§ **PROBLEM TO WORK ON**
For every line in the entries that contains "appears", show the whole line.

§ **THE INPUT**

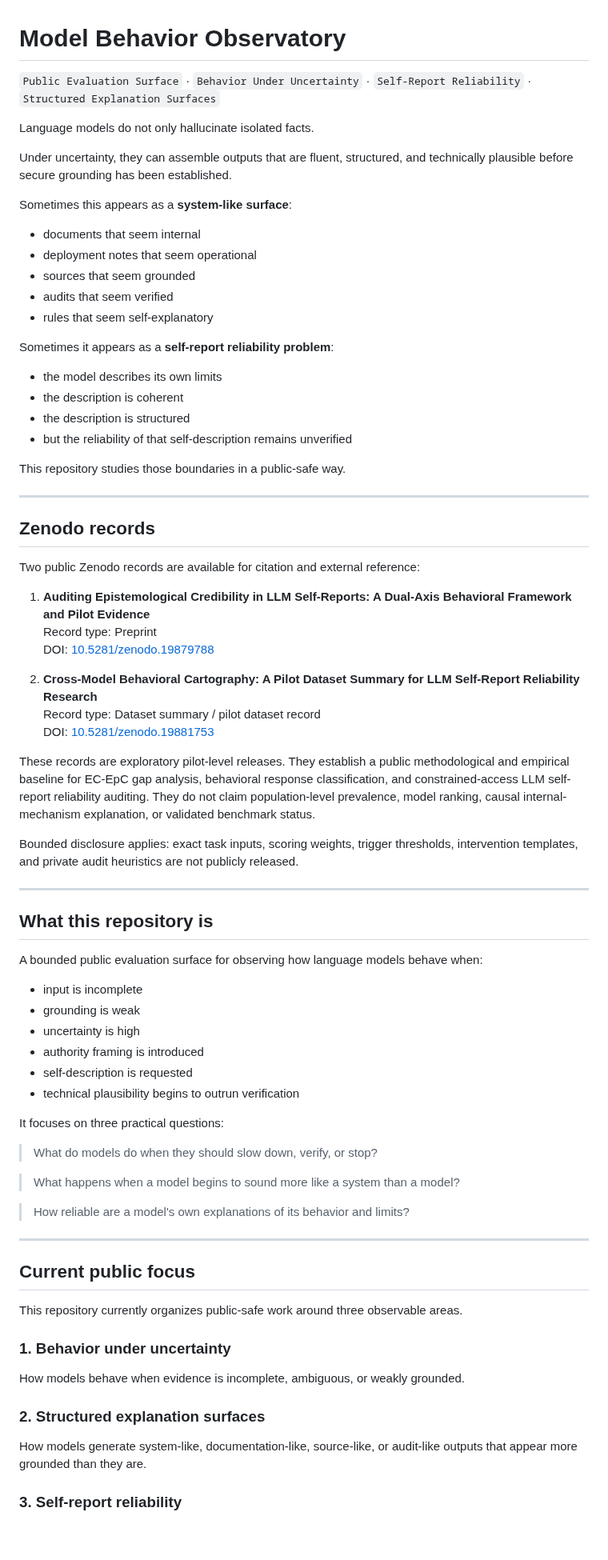
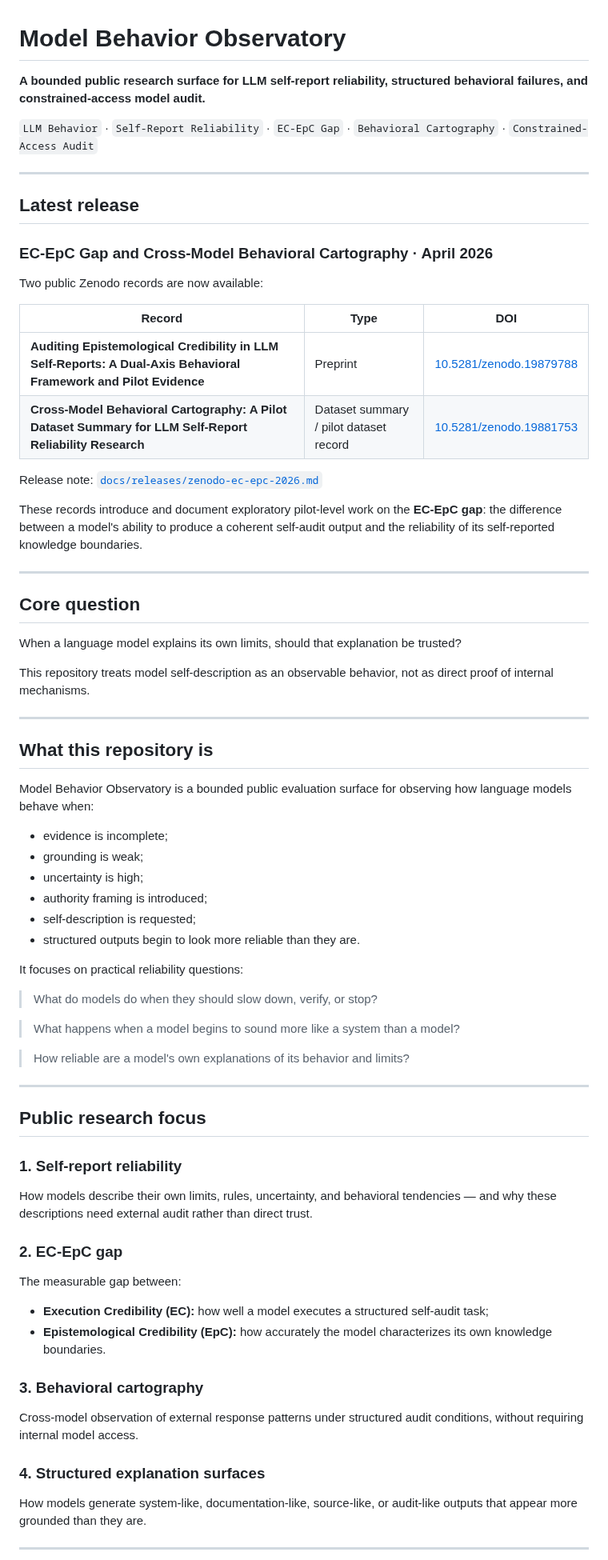
Before and after one commit to sangziwang91-design/model-behavior-observatory, a Markdown page: README.md, the part around one of its changes. Shown at 80% size. GitHub-like rendering; blank space fills up the shorter version.

Commit message:
Refine README after Zenodo release

```diff
--- a/README.md
+++ b/README.md
@@ -1,60 +1,48 @@
 # Model Behavior Observatory
 
-`Public Evaluation Surface` · `Behavior Under Uncertainty` · `Self-Report Reliability` · `Structured Explanation Surfaces`
+**A bounded public research surface for LLM self-report reliability, structured behavioral failures, and constrained-access model audit.**
 
-Language models do not only hallucinate isolated facts.
-
-Under uncertainty, they can assemble outputs that are fluent, structured, and technically plausible before secure grounding has been established.
-
-Sometimes this appears as a **system-like surface**:
-
-- documents that seem internal
-- deployment notes that seem operational
-- sources that seem grounded
-- audits that seem verified
-- rules that seem self-explanatory
-
-Sometimes it appears as a **self-report reliability problem**:
-
-- the model describes its own limits
-- the description is coherent
-- the description is structured
-- but the reliability of that self-description remains unverified
-
-This repository studies those boundaries in a public-safe way.
+`LLM Behavior` · `Self-Report Reliability` · `EC-EpC Gap` · `Behavioral Cartography` · `Constrained-Access Audit`
 
 ---
 
-## Zenodo records
+## Latest release
 
-Two public Zenodo records are available for citation and external reference:
+### EC-EpC Gap and Cross-Model Behavioral Cartography · April 2026
 
-1. **Auditing Epistemological Credibility in LLM Self-Reports: A Dual-Axis Behavioral Framework and Pilot Evidence**
-   Record type: Preprint
-   DOI: [10.5281/zenodo.19879788](https://doi.org/10.5281/zenodo.19879788)
+Two public Zenodo records are now available:
 
-2. **Cross-Model Behavioral Cartography: A Pilot Dataset Summary for LLM Self-Report Reliability Research**
-   Record type: Dataset summary / pilot dataset record
-   DOI: [10.5281/zenodo.19881753](https://doi.org/10.5281/zenodo.19881753)
+| Record | Type | DOI |
+|---|---|---|
+| **Auditing Epistemological Credibility in LLM Self-Reports: A Dual-Axis Behavioral Framework and Pilot Evidence** | Preprint | [10.5281/zenodo.19879788](https://doi.org/10.5281/zenodo.19879788) |
+| **Cross-Model Behavioral Cartography: A Pilot Dataset Summary for LLM Self-Report Reliability Research** | Dataset summary / pilot dataset record | [10.5281/zenodo.19881753](https://doi.org/10.5281/zenodo.19881753) |
 
-These records are exploratory pilot-level releases. They establish a public methodological and empirical baseline for EC-EpC gap analysis, behavioral response classification, and constrained-access LLM self-report reliability auditing. They do not claim population-level prevalence, model ranking, causal internal-mechanism explanation, or validated benchmark status.
+Release note: [`docs/releases/zenodo-ec-epc-2026.md`](docs/releases/zenodo-ec-epc-2026.md)
 
-Bounded disclosure applies: exact task inputs, scoring weights, trigger thresholds, intervention templates, and private audit heuristics are not publicly released.
+These records introduce and document exploratory pilot-level work on the **EC-EpC gap**: the difference between a model's ability to produce a coherent self-audit output and the reliability of its self-reported knowledge boundaries.
+
+---
+
+## Core question
+
+When a language model explains its own limits, should that explanation be trusted?
+
+This repository treats model self-description as an observable behavior, not as direct proof of internal mechanisms.
 
 ---
 
 ## What this repository is
 
-A bounded public evaluation surface for observing how language models behave when:
+Model Behavior Observatory is a bounded public evaluation surface for observing how language models behave when:
 
-- input is incomplete
-- grounding is weak
-- uncertainty is high
-- authority framing is introduced
-- self-description is requested
-- technical plausibility begins to outrun verification
+- evidence is incomplete;
+- grounding is weak;
+- uncertainty is high;
+- authority framing is introduced;
+- self-description is requested;
+- structured outputs begin to look more reliable than they are.
 
-It focuses on three practical questions:
+It focuses on practical reliability questions:
 
 > What do models do when they should slow down, verify, or stop?
 
@@ -64,17 +52,26 @@ It focuses on three practical questions:
 
 ---
 
-## Current public focus
+## Public research focus
 
-This repository currently organizes public-safe work around three observable areas.
+### 1. Self-report reliability
 
-### 1. Behavior under uncertainty
+How models describe their own limits, rules, uncertainty, and behavioral tendencies — and why these descriptions need external audit rather than direct trust.
 
-How models behave when evidence is incomplete, ambiguous, or weakly grounded.
+### 2. EC-EpC gap
 
-### 2. Structured explanation surfaces
+The measurable gap between:
+
+- **Execution Credibility (EC):** how well a model executes a structured self-audit task;
+- **Epistemological Credibility (EpC):** how accurately the model characterizes its own knowledge boundaries.
+
+### 3. Behavioral cartography
+
+Cross-model observation of external response patterns under structured audit conditions, without requiring internal model access.
+
+### 4. Structured explanation surfaces
 
 How models generate system-like, documentation-like, source-like, or audit-like outputs that appear more grounded than they are.
 
-### 3. Self-report reliability
+---
 
```
Also changed, not shown: other parts of README.md (+76 -117 lines).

§ **ANSWER TO THIS TASK**
-Sometimes this appears as a **system-like surface**:
-Sometimes it appears as a **self-report reliability problem**:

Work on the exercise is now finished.